Alice is fifteen, with hair as red as fire and skin as pale as bone, but something inside her is broken. She has acquired brain injury, the result of an assault, and her words come out slow and slurred. But when she writes, heartwords fly from her pen.
She writes poems to express the words she can't say and leaves them in unexpected places around the town. Manny was once a child soldier. He is sixteen and has lost all his family. He appears to be adapting to his new life in this country, where there is comfort and safety, but at night he runs, barefoot, to escape the memory of his past.
When he first sees Alice, she is sitting on the rusty roof of her river-house, looking like a carving on an old-fashioned ship sailing through the stars.
A truly moving story that celebrates life, love, family and friendship.
Alice is fifteen, but due to an awful attack her brain is damaged and, as she says, her electrics go haywire.
Her younger brother Joey and her grandmother hold the family together.
Alice has trouble speaking but she doesn’t have trouble writing, drawing or making the most beautiful fishing lures. When she starts leaving anonymous poems around town, the one person who notices them is Manny.
Manny is from Sierra Leone and is learning about life is Australia. When Alice and Manny meet, sparks fly and trouble follows. Will Alice be able to follow her dream?
I love Glenda Millard’s writing and this story is no exception. She keeps the reader enthralled as she takes us on a journey of courage and love.

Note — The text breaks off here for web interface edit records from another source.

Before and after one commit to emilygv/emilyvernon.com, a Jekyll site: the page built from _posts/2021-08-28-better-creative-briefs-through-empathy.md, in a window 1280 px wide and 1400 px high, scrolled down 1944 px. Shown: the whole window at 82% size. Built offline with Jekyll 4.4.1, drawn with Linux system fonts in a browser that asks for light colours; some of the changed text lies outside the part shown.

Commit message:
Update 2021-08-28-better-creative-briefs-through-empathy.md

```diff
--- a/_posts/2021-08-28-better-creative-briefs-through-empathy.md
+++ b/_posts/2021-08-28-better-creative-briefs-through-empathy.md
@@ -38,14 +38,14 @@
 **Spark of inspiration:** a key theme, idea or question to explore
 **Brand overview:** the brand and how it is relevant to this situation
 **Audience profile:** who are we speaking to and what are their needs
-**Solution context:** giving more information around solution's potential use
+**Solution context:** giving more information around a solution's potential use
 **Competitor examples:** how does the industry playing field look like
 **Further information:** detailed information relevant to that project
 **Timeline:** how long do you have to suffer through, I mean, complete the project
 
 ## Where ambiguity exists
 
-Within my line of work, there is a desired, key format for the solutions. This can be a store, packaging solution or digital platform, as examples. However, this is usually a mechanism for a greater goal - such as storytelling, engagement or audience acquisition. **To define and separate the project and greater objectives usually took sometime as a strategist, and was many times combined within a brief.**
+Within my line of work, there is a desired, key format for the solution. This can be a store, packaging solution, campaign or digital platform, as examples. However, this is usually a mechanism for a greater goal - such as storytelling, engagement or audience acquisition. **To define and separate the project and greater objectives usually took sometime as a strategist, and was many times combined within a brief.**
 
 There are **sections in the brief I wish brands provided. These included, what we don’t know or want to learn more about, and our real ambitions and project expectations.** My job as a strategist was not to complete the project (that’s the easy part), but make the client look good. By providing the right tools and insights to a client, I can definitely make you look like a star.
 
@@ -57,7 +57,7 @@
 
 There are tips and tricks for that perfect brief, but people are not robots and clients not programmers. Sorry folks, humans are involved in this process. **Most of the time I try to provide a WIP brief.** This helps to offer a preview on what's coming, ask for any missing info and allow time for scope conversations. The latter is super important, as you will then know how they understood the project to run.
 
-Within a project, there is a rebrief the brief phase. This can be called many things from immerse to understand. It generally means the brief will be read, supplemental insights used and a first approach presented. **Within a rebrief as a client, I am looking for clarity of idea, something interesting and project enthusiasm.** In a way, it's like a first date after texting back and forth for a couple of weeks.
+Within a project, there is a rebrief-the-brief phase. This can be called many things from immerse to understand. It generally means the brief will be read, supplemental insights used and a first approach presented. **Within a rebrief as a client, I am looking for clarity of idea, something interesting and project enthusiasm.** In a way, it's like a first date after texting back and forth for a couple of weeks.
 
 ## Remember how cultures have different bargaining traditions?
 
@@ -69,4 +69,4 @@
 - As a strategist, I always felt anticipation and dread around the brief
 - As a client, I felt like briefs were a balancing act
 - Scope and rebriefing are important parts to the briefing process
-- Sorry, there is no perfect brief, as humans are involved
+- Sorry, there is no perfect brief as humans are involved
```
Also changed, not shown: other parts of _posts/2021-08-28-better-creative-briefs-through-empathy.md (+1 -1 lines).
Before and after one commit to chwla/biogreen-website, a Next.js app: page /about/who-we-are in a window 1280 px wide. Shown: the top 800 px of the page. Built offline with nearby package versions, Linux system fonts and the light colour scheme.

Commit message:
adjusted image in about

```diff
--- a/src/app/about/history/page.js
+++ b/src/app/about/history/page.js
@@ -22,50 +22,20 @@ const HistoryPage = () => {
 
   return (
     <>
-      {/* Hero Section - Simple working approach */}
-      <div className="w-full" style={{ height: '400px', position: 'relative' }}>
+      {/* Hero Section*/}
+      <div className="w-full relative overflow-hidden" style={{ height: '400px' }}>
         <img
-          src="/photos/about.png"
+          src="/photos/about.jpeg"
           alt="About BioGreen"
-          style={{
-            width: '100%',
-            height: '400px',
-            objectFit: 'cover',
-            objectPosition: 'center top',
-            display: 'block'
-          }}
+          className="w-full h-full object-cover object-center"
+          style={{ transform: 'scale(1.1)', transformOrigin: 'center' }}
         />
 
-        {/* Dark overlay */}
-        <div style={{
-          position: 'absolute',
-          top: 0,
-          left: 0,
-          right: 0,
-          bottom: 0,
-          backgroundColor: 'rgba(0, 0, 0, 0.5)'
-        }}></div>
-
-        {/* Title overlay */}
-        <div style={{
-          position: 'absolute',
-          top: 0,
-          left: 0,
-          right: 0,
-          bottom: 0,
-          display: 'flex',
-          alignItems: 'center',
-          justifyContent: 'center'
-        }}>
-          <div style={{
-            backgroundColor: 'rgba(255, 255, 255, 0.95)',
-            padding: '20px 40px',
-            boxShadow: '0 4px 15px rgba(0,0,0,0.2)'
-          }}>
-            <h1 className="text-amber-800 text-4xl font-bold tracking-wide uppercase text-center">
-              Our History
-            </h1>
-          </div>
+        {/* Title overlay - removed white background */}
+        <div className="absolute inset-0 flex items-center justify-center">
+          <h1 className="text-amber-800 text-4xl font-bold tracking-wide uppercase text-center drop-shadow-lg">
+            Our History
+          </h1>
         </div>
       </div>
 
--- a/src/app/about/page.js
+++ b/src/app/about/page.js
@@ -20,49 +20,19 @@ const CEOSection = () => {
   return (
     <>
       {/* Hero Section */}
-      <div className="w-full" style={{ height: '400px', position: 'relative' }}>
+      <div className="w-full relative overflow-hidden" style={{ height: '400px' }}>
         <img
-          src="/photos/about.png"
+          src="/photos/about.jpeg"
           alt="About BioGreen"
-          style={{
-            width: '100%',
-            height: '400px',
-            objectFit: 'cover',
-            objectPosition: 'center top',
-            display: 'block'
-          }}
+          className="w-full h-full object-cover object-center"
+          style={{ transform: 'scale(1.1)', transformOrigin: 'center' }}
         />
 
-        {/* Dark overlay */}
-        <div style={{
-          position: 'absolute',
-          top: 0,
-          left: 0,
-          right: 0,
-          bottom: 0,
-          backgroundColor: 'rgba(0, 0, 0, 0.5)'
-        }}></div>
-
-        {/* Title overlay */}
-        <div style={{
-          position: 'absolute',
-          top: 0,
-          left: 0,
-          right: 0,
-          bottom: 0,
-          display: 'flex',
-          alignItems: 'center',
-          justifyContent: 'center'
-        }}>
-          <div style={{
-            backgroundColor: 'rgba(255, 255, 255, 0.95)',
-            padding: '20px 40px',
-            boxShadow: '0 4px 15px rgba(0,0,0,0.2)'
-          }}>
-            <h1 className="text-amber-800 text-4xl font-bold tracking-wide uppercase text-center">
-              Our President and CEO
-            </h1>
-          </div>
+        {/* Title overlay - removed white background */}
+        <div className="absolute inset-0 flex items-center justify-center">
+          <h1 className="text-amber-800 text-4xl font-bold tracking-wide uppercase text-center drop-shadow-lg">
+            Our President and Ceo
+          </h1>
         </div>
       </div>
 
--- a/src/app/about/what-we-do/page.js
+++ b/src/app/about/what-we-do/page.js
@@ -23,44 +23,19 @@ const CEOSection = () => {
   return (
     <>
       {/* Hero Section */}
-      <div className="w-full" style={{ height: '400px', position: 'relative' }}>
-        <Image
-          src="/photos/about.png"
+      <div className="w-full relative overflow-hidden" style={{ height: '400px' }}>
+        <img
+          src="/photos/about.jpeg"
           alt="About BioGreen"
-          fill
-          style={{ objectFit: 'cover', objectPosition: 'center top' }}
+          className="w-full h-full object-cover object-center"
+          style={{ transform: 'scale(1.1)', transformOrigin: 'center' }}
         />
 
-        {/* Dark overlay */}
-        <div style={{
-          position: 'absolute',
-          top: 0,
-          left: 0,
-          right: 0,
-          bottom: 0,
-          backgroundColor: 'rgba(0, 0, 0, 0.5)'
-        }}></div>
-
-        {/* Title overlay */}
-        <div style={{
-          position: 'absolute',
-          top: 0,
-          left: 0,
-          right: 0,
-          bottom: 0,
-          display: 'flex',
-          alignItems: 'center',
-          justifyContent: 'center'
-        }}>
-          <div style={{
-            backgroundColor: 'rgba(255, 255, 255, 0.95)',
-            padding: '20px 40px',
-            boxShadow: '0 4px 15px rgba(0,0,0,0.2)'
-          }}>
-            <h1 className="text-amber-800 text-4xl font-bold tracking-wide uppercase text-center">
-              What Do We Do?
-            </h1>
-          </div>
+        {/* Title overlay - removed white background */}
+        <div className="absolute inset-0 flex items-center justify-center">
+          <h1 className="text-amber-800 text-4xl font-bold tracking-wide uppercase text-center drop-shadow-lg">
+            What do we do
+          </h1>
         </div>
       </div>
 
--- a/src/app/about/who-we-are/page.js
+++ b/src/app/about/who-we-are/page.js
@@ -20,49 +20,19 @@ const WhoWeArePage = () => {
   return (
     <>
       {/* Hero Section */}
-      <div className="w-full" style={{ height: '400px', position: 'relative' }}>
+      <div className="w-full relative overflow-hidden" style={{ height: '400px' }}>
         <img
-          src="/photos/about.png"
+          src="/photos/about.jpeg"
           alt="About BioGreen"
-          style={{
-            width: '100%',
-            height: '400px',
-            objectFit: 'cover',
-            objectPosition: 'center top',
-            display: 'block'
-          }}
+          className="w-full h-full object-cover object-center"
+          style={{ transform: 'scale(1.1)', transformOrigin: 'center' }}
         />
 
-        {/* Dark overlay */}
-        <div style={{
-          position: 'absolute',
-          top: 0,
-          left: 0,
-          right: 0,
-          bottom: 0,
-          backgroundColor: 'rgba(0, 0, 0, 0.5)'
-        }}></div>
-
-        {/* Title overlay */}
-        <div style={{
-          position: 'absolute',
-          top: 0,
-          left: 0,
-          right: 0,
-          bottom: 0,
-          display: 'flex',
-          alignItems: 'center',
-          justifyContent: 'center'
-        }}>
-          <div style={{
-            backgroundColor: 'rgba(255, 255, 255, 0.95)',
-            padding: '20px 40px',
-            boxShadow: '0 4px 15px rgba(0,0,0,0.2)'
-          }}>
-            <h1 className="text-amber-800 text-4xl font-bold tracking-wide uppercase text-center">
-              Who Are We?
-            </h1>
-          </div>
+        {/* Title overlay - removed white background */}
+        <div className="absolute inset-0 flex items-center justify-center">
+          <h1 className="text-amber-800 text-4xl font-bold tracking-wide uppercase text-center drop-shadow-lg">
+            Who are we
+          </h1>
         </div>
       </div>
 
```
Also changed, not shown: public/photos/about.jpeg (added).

She highlights the best and worst of the human spirit and that makes this a book that is hard to put down.
A perfect story for Year 8 and up, and it would make a wonderful addition to any classroom reading list.
Reviewed by Michelle